Records provided:
☆ ☆ ☆ ☆ ☆

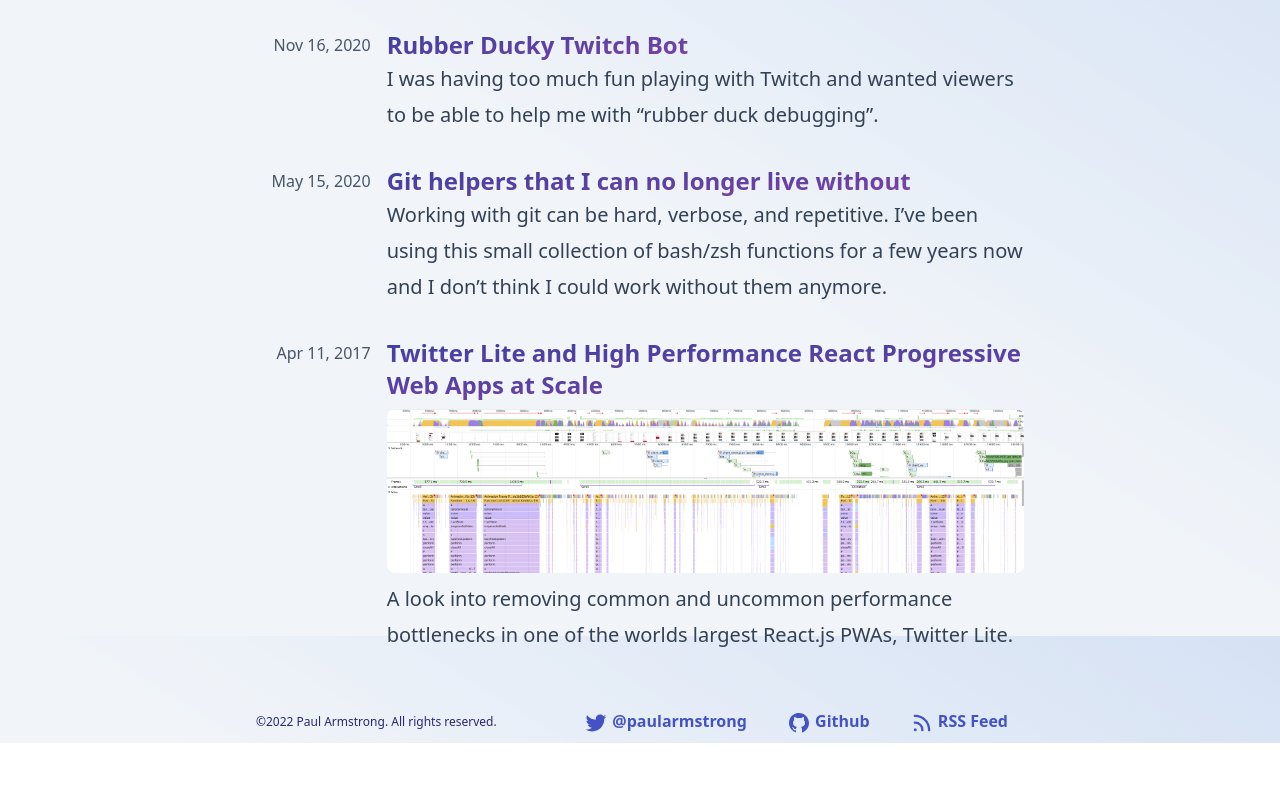
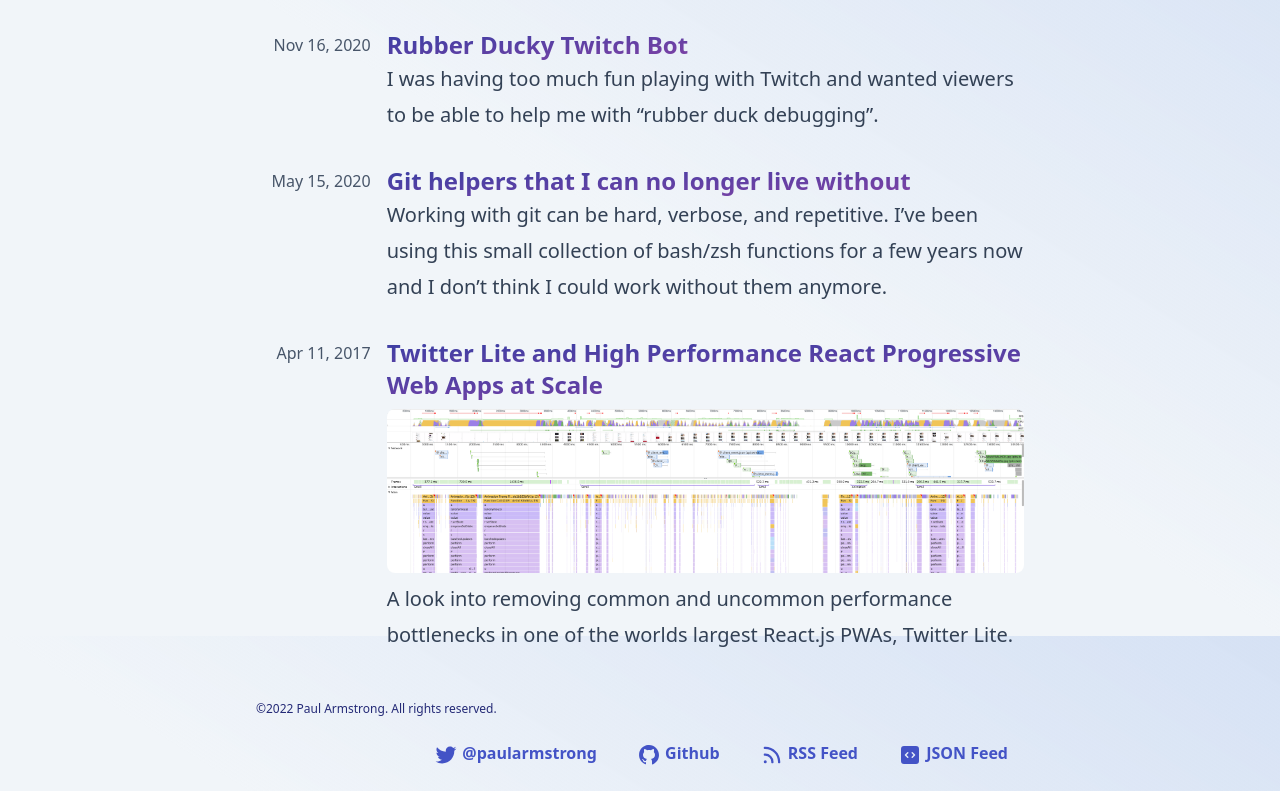
Before and after one commit to paularmstrong/paularmstrong.dev, an Astro site: page /blog in a window 1280 px wide. Shown: the part 3364-4155 px from the top of the page. Before the commit the page ends 4107 px from the top, so only its background shows below. Built offline with nearby package versions, Linux system fonts and the light colour scheme; Astro itself is replaced by a stand-in of ours; some packages are replaced by stand-ins of ours.

Commit message:
fix: fix feed links in <head> and footer

```diff
--- a/src/components/BaseHead.astro
+++ b/src/components/BaseHead.astro
@@ -28,7 +28,8 @@ const { title, description, image = '/img/og_image_small.png' } = Astro.props;
 <meta name="description" content={description} />
 
 {/* Feeds */}
-<link rel="alternate" type="application/rss+xml" title="RSS Feed for paularmstrong.dev" href="/rss.xml" />
+<link rel="alternate" type="application/rss+xml" title="RSS feed for paularmstrong.dev" href="/feed.xml" />
+<link rel="alternate" type="application/json" title="JSON feed for paularmstrong.dev" href="/feed.json" />
 <link rel="sitemap" type="application/xml" title="Sitemap" href="/sitemap-index.xml" />
 <link rel="author" href="/humans.txt" />
 
--- a/src/components/Footer.astro
+++ b/src/components/Footer.astro
@@ -6,7 +6,7 @@ const today = new Date();
 ---
 
 <Content>
-	<footer class="flex flex-row flex-wrap items-center justify-between gap-y-4">
+	<footer class="mb-4 flex flex-row flex-wrap items-center justify-between gap-y-4">
 		<p class="text-xs text-blue-800 dark:text-blue-200">
 			&copy;{today.getFullYear()} Paul Armstrong. All rights reserved.
 		</p>
@@ -57,15 +57,25 @@ const today = new Date();
 					</HeaderLink>
 				</li>
 				<li>
-					<HeaderLink href="/rss.xml" title="RSS feed for paularmstrong.dev">
+					<HeaderLink href="/feed.xml" title="RSS feed for paularmstrong.dev">
 						<svg xmlns="http://www.w3.org/2000/svg" viewBox="0 0 24 24" class="inline h-6 w-6 fill-current">
 							<path
 								fill-rule="evenodd"
 								d="M3.75 4.5a.75.75 0 01.75-.75h.75c8.284 0 15 6.716 15 15v.75a.75.75 0 01-.75.75h-.75a.75.75 0 01-.75-.75v-.75C18 11.708 12.292 6 5.25 6H4.5a.75.75 0 01-.75-.75V4.5zm0 6.75a.75.75 0 01.75-.75h.75a8.25 8.25 0 018.25 8.25v.75a.75.75 0 01-.75.75H12a.75.75 0 01-.75-.75v-.75a6 6 0 00-6-6H4.5a.75.75 0 01-.75-.75v-.75zm0 7.5a1.5 1.5 0 113 0 1.5 1.5 0 01-3 0z"
 								clip-rule="evenodd"></path>
 						</svg>
-
 						RSS Feed
+					</HeaderLink>
+				</li>
+				<li>
+					<HeaderLink href="/feed.json" title="JSON feed for paularmstrong.dev">
+						<svg xmlns="http://www.w3.org/2000/svg" viewBox="0 0 24 24" class="inline h-6 w-6 fill-current">
+							<path
+								fill-rule="evenodd"
+								d="M3 6a3 3 0 013-3h12a3 3 0 013 3v12a3 3 0 01-3 3H6a3 3 0 01-3-3V6zm14.25 6a.75.75 0 01-.22.53l-2.25 2.25a.75.75 0 11-1.06-1.06L15.44 12l-1.72-1.72a.75.75 0 111.06-1.06l2.25 2.25c.141.14.22.331.22.53zm-10.28-.53a.75.75 0 000 1.06l2.25 2.25a.75.75 0 101.06-1.06L8.56 12l1.72-1.72a.75.75 0 10-1.06-1.06l-2.25 2.25z"
+								clip-rule="evenodd"></path>
+						</svg>
+						JSON Feed
 					</HeaderLink>
 				</li>
 			</ul>
```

☆ ☆ ☆ ☆ ☆

Task objective:
Your job is to repeat the data exactly, leaving each picture out.

Output for this task:
Before and after one commit to paularmstrong/paularmstrong.dev, an Astro site: page /blog in a window 1280 px wide. Shown: the part 3364-4155 px from the top of the page. Before the commit the page ends 4107 px from the top, so only its background shows below. Built offline with nearby package versions, Linux system fonts and the light colour scheme; Astro itself is replaced by a stand-in of ours; some packages are replaced by stand-ins of ours.

Commit message:
fix: fix feed links in <head> and footer

```diff
--- a/src/components/BaseHead.astro
+++ b/src/components/BaseHead.astro
@@ -28,7 +28,8 @@ const { title, description, image = '/img/og_image_small.png' } = Astro.props;
 <meta name="description" content={description} />
 
 {/* Feeds */}
-<link rel="alternate" type="application/rss+xml" title="RSS Feed for paularmstrong.dev" href="/rss.xml" />
+<link rel="alternate" type="application/rss+xml" title="RSS feed for paularmstrong.dev" href="/feed.xml" />
+<link rel="alternate" type="application/json" title="JSON feed for paularmstrong.dev" href="/feed.json" />
 <link rel="sitemap" type="application/xml" title="Sitemap" href="/sitemap-index.xml" />
 <link rel="author" href="/humans.txt" />
 
--- a/src/components/Footer.astro
+++ b/src/components/Footer.astro
@@ -6,7 +6,7 @@ const today = new Date();
 ---
 
 <Content>
-	<footer class="flex flex-row flex-wrap items-center justify-between gap-y-4">
+	<footer class="mb-4 flex flex-row flex-wrap items-center justify-between gap-y-4">
 		<p class="text-xs text-blue-800 dark:text-blue-200">
 			&copy;{today.getFullYear()} Paul Armstrong. All rights reserved.
 		</p>
@@ -57,15 +57,25 @@ const today = new Date();
 					</HeaderLink>
 				</li>
 				<li>
-					<HeaderLink href="/rss.xml" title="RSS feed for paularmstrong.dev">
+					<HeaderLink href="/feed.xml" title="RSS feed for paularmstrong.dev">
 						<svg xmlns="http://www.w3.org/2000/svg" viewBox="0 0 24 24" class="inline h-6 w-6 fill-current">
 							<path
 								fill-rule="evenodd"
 								d="M3.75 4.5a.75.75 0 01.75-.75h.75c8.284 0 15 6.716 15 15v.75a.75.75 0 01-.75.75h-.75a.75.75 0 01-.75-.75v-.75C18 11.708 12.292 6 5.25 6H4.5a.75.75 0 01-.75-.75V4.5zm0 6.75a.75.75 0 01.75-.75h.75a8.25 8.25 0 018.25 8.25v.75a.75.75 0 01-.75.75H12a.75.75 0 01-.75-.75v-.75a6 6 0 00-6-6H4.5a.75.75 0 01-.75-.75v-.75zm0 7.5a1.5 1.5 0 113 0 1.5 1.5 0 01-3 0z"
 								clip-rule="evenodd"></path>
 						</svg>
-
 						RSS Feed
+					</HeaderLink>
+				</li>
+				<li>
+					<HeaderLink href="/feed.json" title="JSON feed for paularmstrong.dev">
+						<svg xmlns="http://www.w3.org/2000/svg" viewBox="0 0 24 24" class="inline h-6 w-6 fill-current">
+							<path
+								fill-rule="evenodd"
+								d="M3 6a3 3 0 013-3h12a3 3 0 013 3v12a3 3 0 01-3 3H6a3 3 0 01-3-3V6zm14.25 6a.75.75 0 01-.22.53l-2.25 2.25a.75.75 0 11-1.06-1.06L15.44 12l-1.72-1.72a.75.75 0 111.06-1.06l2.25 2.25c.141.14.22.331.22.53zm-10.28-.53a.75.75 0 000 1.06l2.25 2.25a.75.75 0 101.06-1.06L8.56 12l1.72-1.72a.75.75 0 10-1.06-1.06l-2.25 2.25z"
+								clip-rule="evenodd"></path>
+						</svg>
+						JSON Feed
 					</HeaderLink>
 				</li>
 			</ul>
```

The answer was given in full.